Find the word "data" in the listing below. Copy every line that has it.

....................

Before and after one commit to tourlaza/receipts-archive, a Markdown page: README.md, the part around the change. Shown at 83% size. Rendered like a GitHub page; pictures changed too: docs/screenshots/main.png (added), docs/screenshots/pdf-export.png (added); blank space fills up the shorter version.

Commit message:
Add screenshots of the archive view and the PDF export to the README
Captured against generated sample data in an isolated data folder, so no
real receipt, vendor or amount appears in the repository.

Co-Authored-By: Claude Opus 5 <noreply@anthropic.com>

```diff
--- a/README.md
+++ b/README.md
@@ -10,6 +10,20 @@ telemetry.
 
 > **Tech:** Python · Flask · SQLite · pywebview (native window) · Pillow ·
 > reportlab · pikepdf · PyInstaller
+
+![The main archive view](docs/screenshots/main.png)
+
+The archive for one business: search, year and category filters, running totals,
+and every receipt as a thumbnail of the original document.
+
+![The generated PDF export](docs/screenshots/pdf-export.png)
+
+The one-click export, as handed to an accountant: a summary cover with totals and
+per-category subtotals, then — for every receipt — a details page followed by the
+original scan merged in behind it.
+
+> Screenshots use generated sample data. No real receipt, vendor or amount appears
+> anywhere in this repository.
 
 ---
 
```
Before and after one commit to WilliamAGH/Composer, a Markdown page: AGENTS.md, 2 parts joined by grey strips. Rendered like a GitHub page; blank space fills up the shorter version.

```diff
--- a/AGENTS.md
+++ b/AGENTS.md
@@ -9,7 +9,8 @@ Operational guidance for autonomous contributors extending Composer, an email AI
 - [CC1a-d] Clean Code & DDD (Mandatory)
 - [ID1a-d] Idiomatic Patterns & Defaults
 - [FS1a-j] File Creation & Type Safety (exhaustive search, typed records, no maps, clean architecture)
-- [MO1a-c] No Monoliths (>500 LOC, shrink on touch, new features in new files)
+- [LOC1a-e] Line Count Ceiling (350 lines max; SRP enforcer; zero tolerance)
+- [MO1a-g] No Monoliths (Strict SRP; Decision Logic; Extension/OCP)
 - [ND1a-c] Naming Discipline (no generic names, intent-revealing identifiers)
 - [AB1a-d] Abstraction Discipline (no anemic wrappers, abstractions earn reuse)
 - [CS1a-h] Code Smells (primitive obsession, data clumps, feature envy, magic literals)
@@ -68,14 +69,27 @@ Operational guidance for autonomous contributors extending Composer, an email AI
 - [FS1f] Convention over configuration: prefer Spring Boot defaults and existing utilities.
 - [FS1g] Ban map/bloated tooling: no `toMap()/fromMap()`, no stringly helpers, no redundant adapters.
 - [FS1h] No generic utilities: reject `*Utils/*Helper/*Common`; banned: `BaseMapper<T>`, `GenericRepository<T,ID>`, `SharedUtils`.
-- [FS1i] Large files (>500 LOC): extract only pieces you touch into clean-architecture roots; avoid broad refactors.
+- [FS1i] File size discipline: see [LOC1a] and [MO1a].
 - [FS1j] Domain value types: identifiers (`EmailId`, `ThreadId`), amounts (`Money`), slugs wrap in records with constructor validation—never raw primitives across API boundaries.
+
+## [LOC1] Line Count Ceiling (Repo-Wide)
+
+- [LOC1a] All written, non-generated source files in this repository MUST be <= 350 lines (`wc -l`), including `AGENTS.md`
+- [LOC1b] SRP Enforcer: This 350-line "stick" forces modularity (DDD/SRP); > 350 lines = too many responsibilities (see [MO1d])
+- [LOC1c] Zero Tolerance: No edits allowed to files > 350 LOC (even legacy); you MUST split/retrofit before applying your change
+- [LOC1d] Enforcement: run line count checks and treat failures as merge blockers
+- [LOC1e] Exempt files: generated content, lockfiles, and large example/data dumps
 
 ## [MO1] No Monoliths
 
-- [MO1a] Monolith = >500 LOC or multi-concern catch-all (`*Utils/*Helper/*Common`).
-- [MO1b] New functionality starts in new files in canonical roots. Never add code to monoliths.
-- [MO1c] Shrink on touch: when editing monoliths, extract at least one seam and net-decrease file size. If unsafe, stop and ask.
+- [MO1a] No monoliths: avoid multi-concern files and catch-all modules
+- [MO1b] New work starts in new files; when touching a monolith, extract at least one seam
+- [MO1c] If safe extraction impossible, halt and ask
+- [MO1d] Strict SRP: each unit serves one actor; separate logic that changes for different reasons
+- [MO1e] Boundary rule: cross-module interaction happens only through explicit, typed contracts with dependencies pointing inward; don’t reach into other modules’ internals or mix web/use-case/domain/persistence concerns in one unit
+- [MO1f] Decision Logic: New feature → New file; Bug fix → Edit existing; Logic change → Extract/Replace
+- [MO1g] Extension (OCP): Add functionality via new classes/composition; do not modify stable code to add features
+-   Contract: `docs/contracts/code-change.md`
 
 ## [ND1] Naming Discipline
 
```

....................

ANSWER TO THE EXERCISE ->
Captured against generated sample data in an isolated data folder, so no
+> Screenshots use generated sample data. No real receipt, vendor or amount appears
 - [CS1a-h] Code Smells (primitive obsession, data clumps, feature envy, magic literals)
+- [LOC1e] Exempt files: generated content, lockfiles, and large example/data dumps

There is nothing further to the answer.